Bald-faced Hornets are common tree-nesting wasps (yes, a hornet is a kind of wasp). Their nests are constructed of 3 or 4 large honeycomb-like tiers (like that of the Paper Wasp) stacked on top of one another, with the whole complex wrapped in a multi-layered, two-inch-thick shroud of paper. The entire nest is constructed of paper that the hornets manufacture by chewing on rotting wood and mixing with their sticky saliva.
A nest is started by a single female (the queen) working by herself. In the spring (April or May) she begins by constructing just one small tier with only a few cells, in which she lays a small number of eggs, which she produced by fertilizing herself using sperm she stored in her body all winter. When the young hornet larvae hatch, the queen feeds them chewed up insects which she subdues with her paralyzing sting.

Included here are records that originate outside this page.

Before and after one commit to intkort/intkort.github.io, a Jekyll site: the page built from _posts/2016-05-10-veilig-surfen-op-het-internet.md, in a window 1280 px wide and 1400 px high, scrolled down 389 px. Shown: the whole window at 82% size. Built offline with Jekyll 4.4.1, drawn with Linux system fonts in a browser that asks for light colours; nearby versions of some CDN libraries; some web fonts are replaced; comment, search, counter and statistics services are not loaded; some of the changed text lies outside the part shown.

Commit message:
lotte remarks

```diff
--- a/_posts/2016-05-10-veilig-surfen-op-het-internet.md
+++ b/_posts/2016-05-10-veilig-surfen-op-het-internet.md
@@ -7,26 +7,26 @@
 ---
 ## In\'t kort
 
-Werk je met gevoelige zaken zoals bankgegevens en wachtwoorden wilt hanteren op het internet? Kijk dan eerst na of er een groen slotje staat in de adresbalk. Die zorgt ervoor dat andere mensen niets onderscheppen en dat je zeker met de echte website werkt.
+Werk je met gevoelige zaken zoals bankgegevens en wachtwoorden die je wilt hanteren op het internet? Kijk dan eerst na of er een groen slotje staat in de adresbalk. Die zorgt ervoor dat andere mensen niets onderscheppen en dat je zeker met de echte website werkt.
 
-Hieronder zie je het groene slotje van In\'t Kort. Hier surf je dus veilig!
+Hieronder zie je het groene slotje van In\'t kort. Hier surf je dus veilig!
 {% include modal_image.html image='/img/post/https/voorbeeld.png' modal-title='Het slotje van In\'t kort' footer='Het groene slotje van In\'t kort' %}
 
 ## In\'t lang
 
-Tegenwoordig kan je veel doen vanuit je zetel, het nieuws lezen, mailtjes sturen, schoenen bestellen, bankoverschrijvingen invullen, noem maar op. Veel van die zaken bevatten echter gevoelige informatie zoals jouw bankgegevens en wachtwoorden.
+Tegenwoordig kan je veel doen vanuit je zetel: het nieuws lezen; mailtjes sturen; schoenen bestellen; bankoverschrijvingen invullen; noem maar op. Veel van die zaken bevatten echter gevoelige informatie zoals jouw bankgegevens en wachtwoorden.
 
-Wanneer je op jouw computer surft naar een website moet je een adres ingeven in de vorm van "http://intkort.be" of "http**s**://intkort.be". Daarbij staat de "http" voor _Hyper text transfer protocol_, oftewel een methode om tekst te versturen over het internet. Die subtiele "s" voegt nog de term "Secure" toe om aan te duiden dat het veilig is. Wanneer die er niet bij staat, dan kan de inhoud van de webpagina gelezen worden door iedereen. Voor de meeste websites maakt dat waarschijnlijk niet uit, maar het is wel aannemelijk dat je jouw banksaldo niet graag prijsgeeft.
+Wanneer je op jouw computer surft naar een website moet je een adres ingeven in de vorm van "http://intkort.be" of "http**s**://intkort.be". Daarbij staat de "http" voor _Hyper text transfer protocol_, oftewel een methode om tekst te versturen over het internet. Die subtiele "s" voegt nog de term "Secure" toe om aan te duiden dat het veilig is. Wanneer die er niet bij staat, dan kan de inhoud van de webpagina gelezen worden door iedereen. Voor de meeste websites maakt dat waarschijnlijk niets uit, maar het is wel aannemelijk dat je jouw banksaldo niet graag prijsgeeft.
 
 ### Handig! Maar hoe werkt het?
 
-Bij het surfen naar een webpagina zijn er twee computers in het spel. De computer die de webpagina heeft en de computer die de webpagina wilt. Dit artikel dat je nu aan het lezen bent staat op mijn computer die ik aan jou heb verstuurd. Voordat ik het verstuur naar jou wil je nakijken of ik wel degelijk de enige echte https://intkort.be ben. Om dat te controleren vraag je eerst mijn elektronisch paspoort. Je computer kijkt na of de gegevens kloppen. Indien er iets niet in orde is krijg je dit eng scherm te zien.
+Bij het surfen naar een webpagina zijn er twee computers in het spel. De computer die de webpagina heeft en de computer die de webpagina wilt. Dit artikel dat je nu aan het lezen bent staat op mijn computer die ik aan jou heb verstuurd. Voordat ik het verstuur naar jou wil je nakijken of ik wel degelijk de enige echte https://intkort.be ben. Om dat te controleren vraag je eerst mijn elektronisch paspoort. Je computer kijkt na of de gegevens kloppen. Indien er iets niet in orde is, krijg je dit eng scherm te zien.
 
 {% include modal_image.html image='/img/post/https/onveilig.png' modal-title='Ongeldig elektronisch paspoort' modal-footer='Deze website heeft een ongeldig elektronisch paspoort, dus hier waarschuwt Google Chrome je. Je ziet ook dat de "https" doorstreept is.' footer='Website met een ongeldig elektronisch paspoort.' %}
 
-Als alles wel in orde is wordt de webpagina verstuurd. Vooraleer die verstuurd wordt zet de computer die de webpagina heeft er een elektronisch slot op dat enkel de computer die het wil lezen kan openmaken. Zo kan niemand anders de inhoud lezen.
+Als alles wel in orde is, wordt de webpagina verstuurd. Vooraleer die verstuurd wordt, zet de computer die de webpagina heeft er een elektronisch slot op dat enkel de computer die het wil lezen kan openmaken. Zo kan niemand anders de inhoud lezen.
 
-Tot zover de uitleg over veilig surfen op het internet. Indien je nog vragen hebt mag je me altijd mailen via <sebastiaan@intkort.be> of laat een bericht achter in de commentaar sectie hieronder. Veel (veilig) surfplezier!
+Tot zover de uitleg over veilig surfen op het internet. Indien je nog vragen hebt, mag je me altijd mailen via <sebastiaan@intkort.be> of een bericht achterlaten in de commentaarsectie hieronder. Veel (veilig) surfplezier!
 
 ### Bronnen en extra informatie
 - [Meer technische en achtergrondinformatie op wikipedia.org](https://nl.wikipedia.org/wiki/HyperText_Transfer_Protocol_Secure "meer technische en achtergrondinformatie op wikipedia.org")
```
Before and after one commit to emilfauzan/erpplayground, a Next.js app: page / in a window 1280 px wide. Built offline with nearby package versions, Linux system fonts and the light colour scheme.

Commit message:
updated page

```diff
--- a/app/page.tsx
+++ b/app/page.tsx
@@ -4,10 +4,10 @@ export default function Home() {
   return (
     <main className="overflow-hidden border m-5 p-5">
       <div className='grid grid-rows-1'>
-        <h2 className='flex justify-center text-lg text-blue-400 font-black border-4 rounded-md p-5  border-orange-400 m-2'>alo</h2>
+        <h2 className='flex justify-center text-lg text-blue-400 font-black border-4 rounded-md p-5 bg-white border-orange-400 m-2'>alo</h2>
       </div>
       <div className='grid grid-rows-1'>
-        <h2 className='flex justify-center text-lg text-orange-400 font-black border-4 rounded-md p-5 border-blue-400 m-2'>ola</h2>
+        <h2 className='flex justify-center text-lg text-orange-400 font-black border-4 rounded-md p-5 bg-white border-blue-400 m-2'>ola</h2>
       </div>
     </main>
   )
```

As the larvae mature to pupae and then adults, they are all female and they are all sterile and incapable of reproducing. Their only role is that of worker. The new workers toil to expand the size of the nest adding new tiers, the queen lays another, larger, batch of eggs in the new cells, and the young are now fed by the workers. Month after month, with each successive generation of new, sterile female workers, the colony (and the nest) grows ever larger until it reaches a maximum size of 400 to 700 individuals (all of which are female).
It is not until autumn that the queen lays a large batch of eggs which are a mix of males and fertile females. Upon maturation, the fertile females mate with the males storing the sperm inside their bodies.
Shortly thereafter, with the first freezing temperatures of autumn, the old queen dies (presumably exhausted), and all of the males die (presumably happy). The only survivors are the new, fertilized queens, which now scatter and separate, each finding a suitable hole or cavity in a log or tree trunk in which to hibernate for the winter.
The old nest is abandoned — left to deteriorate in the wind and rain of the impending spring. When spring does arrive, each surviving potential queen will emerge from her hibernation spot and begin her own colony, thus starting the cycle all over again.
Although they do have a painful sting, Bald-faced Hornets are rarely a serious threat to humans, as they are not particularly aggressive and tend to build their nests fairly high up.
Large papery nests found near the ground (inside hollow logs, walls, and underground burrows) are likely to belong to a different, more menacing critter – the common Yellowjacket (Vespula vulgaris).
To add to the confusion, a Yellowjacket is also a type of wasp. The Paper Wasp, the Bald-faced Hornet, and the Yellowjacket are distant cousins of each other, all belonging to the same family – the Vespid Wasps. Confusing? I know. It’s enough to make your brain sting.